The major defining difference between other companies and MLM, is that they don’t mass market themselves, spending millions of dollars on television, radio and internet ads, but instead allocate that portion of their budget to pay hard working distributors who pound the pavement, form personal al relationships with clients, advocate their product, and hence donthe “marketing” for them.
In other words, they built their nest egg in a dead or dying tree. They may not get along with their spouse any longer, don’t have a life or friends outside of work, have broken relationships with their children, or have let their health go in hopes of getting it back later. They essentially sacrificed some of the things that are most important to them for the benefit of trying to buy them back in retirement. As a result, when they get there, they can feel lost, out-of-sorts, and struggle with their transition.

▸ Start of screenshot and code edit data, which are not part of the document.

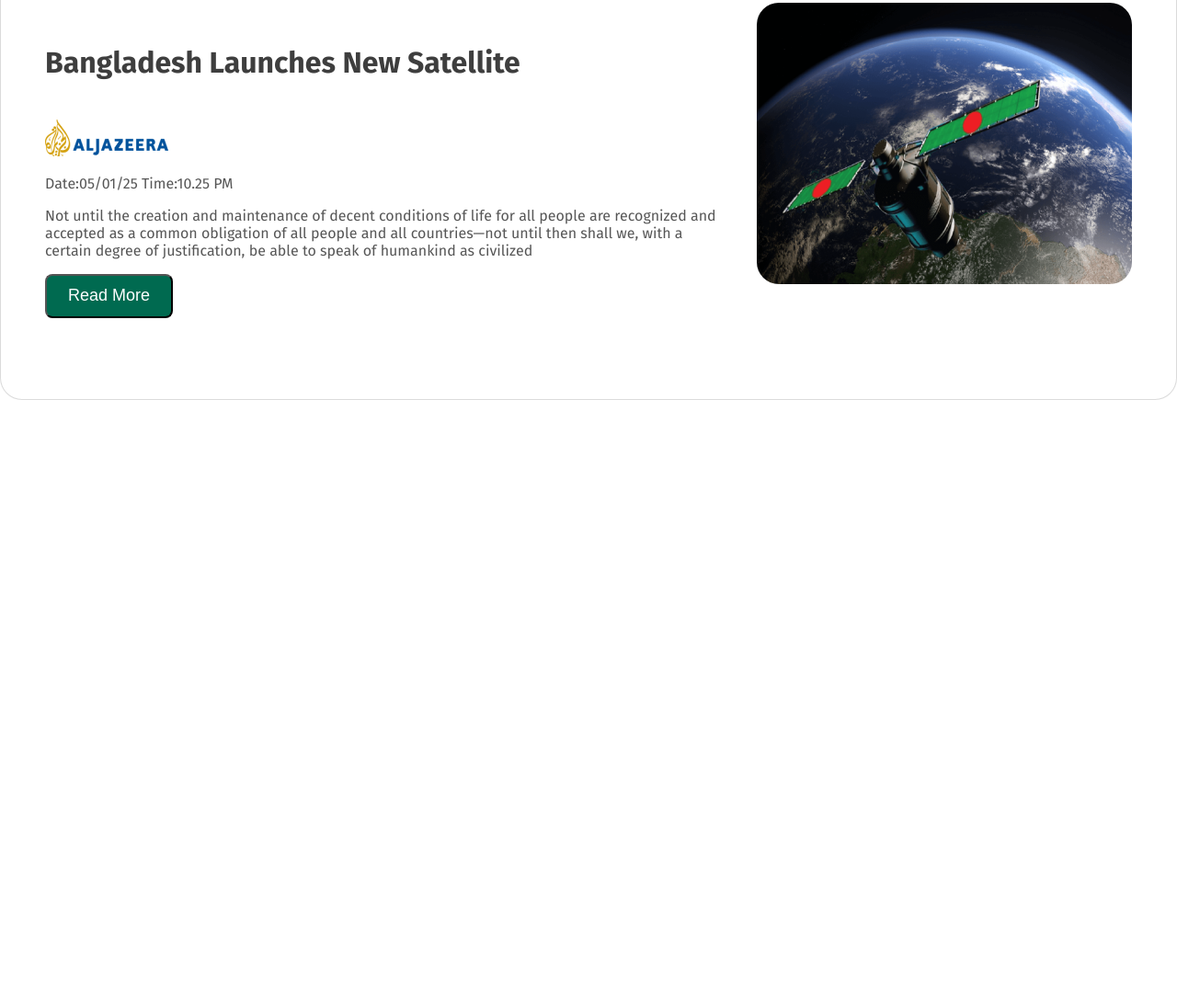
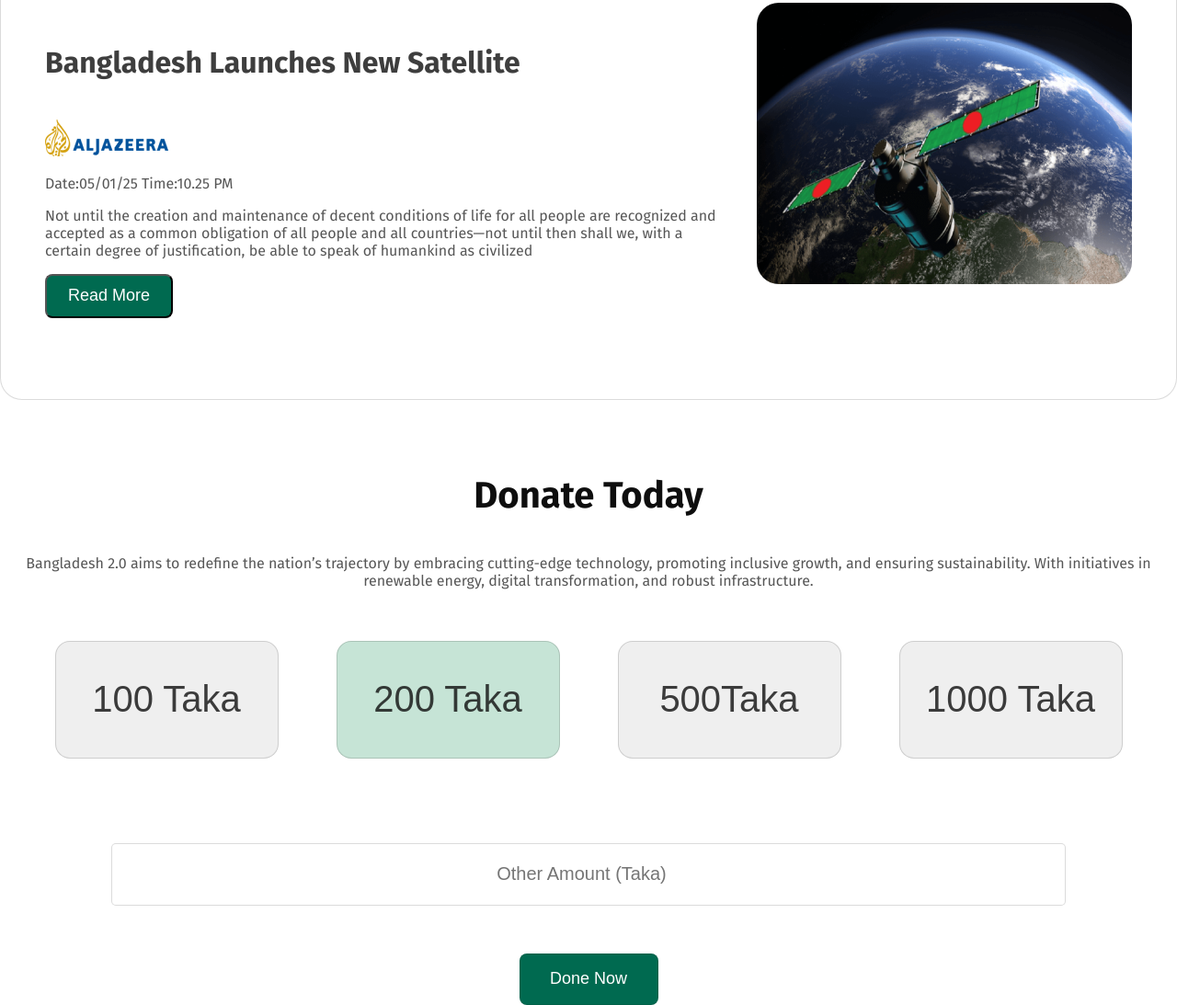
Before and after one commit to afrirahman/web-dev-assignment-1, a plain HTML site: page index.html in a window 1280 px wide. Shown: the part 2585-3678 px from the top of the page at 92% size. Before the commit the page ends 3020 px from the top, so only its background shows below. Drawn offline with Linux system fonts and the light colour scheme.

Commit message:
added new section and updated styles

```diff
--- a/index.html
+++ b/index.html
@@ -95,14 +95,26 @@
                 </div>
                 <img class="news-img" src="assets/satelite.png" alt="">
           </section>
-
-
-
-
-
             </div>
         </section>
 
+        <section class="donate">
+            <div class="donate-content">
+                <h3 class="section-title center">Donate Today</h3>
+                <p class="section-description center">Bangladesh 2.0 aims to redefine the nation’s trajectory by embracing cutting-edge technology, promoting inclusive growth, and ensuring sustainability. With initiatives in renewable energy, digital transformation, and robust infrastructure.</p>
+            </div>
+            <div class="amount-content">
+                <button class="amount hover">100 Taka</button>
+                <button class="amount-2 hover">200 Taka</button>
+                <button class="amount hover">500Taka</button>
+                <button class="amount hover">1000 Taka</button>
+           </div>
+           <div class="amount-type">
+                <input class="add-amount" placeholder="Other Amount (Taka)" type="number" name="" id="">
+            </div >
+           <div class="center"><button class="amount-button cenhover">Done Now</button></div>
+
+        </section>
     </main>
     <footer>
 
--- a/styles/assignment.css
+++ b/styles/assignment.css
@@ -215,3 +215,59 @@ margin-bottom: 40px ;
 background: rgb(255, 255, 255);
     margin-top:24px ;
 }
+
+.center{
+    text-align: center;
+}
+.donate{
+    margin-top:80px ;
+    gap: 32px;
+}
+.amount-content{
+    display: flex;
+    justify-content: space-around;
+    align-items: center;
+    gap: 24px;
+    padding: 40px;
+}
+ .amount-2, .amount{
+   font-size: 40px;
+   color: rgba(14, 14, 14, 0.8);
+   border: 1px solid rgba(14, 14, 14, 0.15) ;
+   border-radius: 16px;
+   width: 243px;
+   height: 128px;
+
+}
+.amount-2{
+    background-color:rgb(198, 228, 214) ;
+}
+.amount-type{
+    display:flex;
+    justify-content:space-around;
+    align-items: center;
+    margin:32px 0;
+    padding: 20px 40px 20px 40px;
+
+
+}
+.add-amount{
+    width: 1032px;
+    height: 64px;
+    font-size: 20px;
+    color: rgba(14, 14, 14, 0.3);
+    border-radius:5px ;
+    text-align: center;
+    border:1px solid rgba(14, 14, 14, 0.15) ;
+
+}
+.amount-button{
+    font-size:18px ;
+    color: rgb(255, 255, 255);
+    height: 56px;
+    width: 151px;
+    background-color: rgb(0, 106, 80);
+    border:1px solid rgba(14, 14, 14, 0.1);
+    border-radius: 8px;
+
+}
```
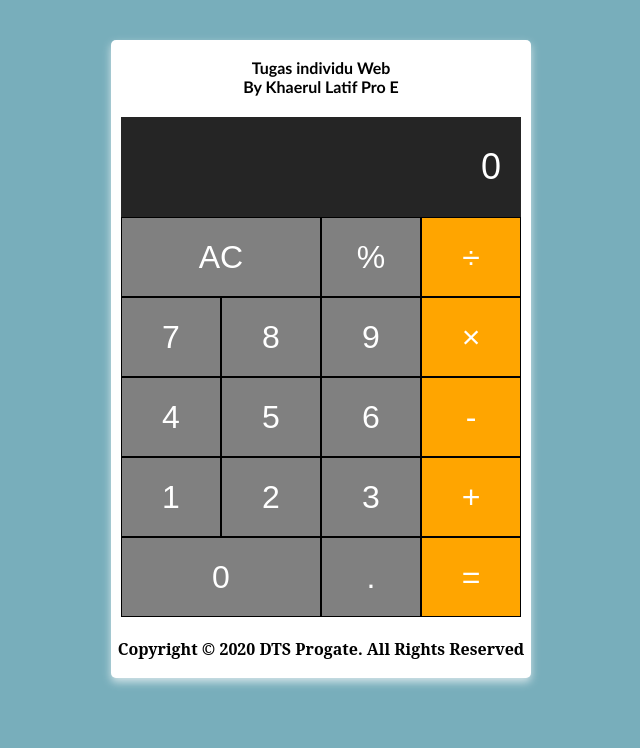
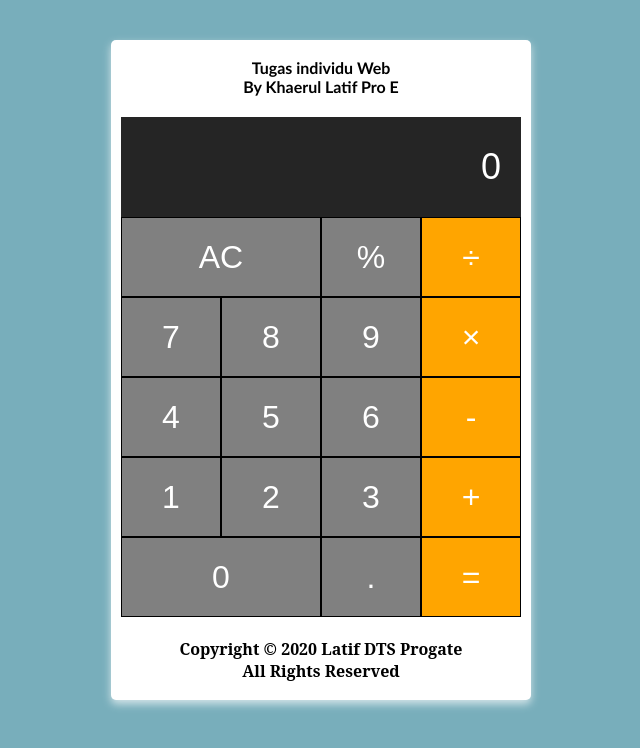
Before and after one commit to klatif2103/Khaerul-Latif.github.io, a plain HTML site: page index.html in a window 1280 px wide. Shown: the whole page, without its empty margins (319-959 px from the left). Drawn offline with Linux system fonts and the light colour scheme.

Commit message:
Update index.html

```diff
--- a/index.html
+++ b/index.html
@@ -51,7 +51,8 @@
             </div>
         </div>
         <div class="footer">
-            <p>Copyright &copy; 2020 DTS Progate. All Rights Reserved</p>
+            <p>Copyright &copy; 2020 Latif DTS Progate <br>
+                All Rights Reserved</p>
         </div>
     </div>
     <script type="text/javascript" src="script.js"></script>
```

Prequalified prospects, sales referrals, or genealogy lists, whatever name is used, MLM leads are the lifeblood of any MLM (multi-level marketing) business, and without a continuous supply, the network marketing distributor will go broke and have to close down their MLM business. The question most networkers ask is “where do I get the best possible MLM leads for little or no money?” Are they generated on the internet, bought from an MLM lead-generation company, worked in the local market or found among friends and family? The answer is easier than it may seem; all of the above.
Hi JP, Your assessment of Melaleuca stating… “When you hit over a billy in annual sales, that’s reason enough to be on the shortlist. On top of that, they’ve been in the MLM game for over two decades, and they’re now the “largest online wellness shopping club” (basically just sounds like a fancy way of saying they sell a lot of miracle diet pills).” is VERY misleading and inaccurate. They offer “far more” products and services than weight control supplements. I have been a “customer” only of Melaleuca for over 20 years and can attest to the superb quality of their products. Please get your facts correct before posting inaccurate information. 🙂
The Direct Selling Association (DSA), a lobbying group for the MLM industry, reported that in 1990 only 25% of DSA members used the MLM business model. By 1999, this had grown to 77.3%. By 2009, 94.2% of DSA members were using MLM, accounting for 99.6% of sellers, and 97.1% of sales. Companies such as Avon, Electrolux, Tupperware, and Kirby were all originally single-level marketing companies, using that traditional and uncontroversial direct selling business model (distinct from MLM) to sell their goods. However, they later introduced multi-level compensation plans, becoming MLMs. The DSA has approximately 200 members while it is estimated there are over 1,000 firms using multi-level marketing in the United States alone.
To understand better, let’s employ the word “Network Marketing,” which is the most common used term that points out to the same marketing strategy. As you have heard many times, there are thousands of Network Marketing companies that exist today and all of them are applying the MLM principle which is very effective and powerful in spreading the word out to the marketplace than any paid media advertising.
The overwhelming majority of MLM participants (most sources estimated to be over 99.25% of all MLM distributors) participate at either an insignificant or nil net profit. Indeed, the largest proportion of participants must operate at a net loss (after expenses are deducted) so that the few individuals in the uppermost level of the MLM pyramid can derive their significant earnings. Said earnings are then emphasized by the MLM company to all other participants to encourage their continued participation at a continuing financial loss.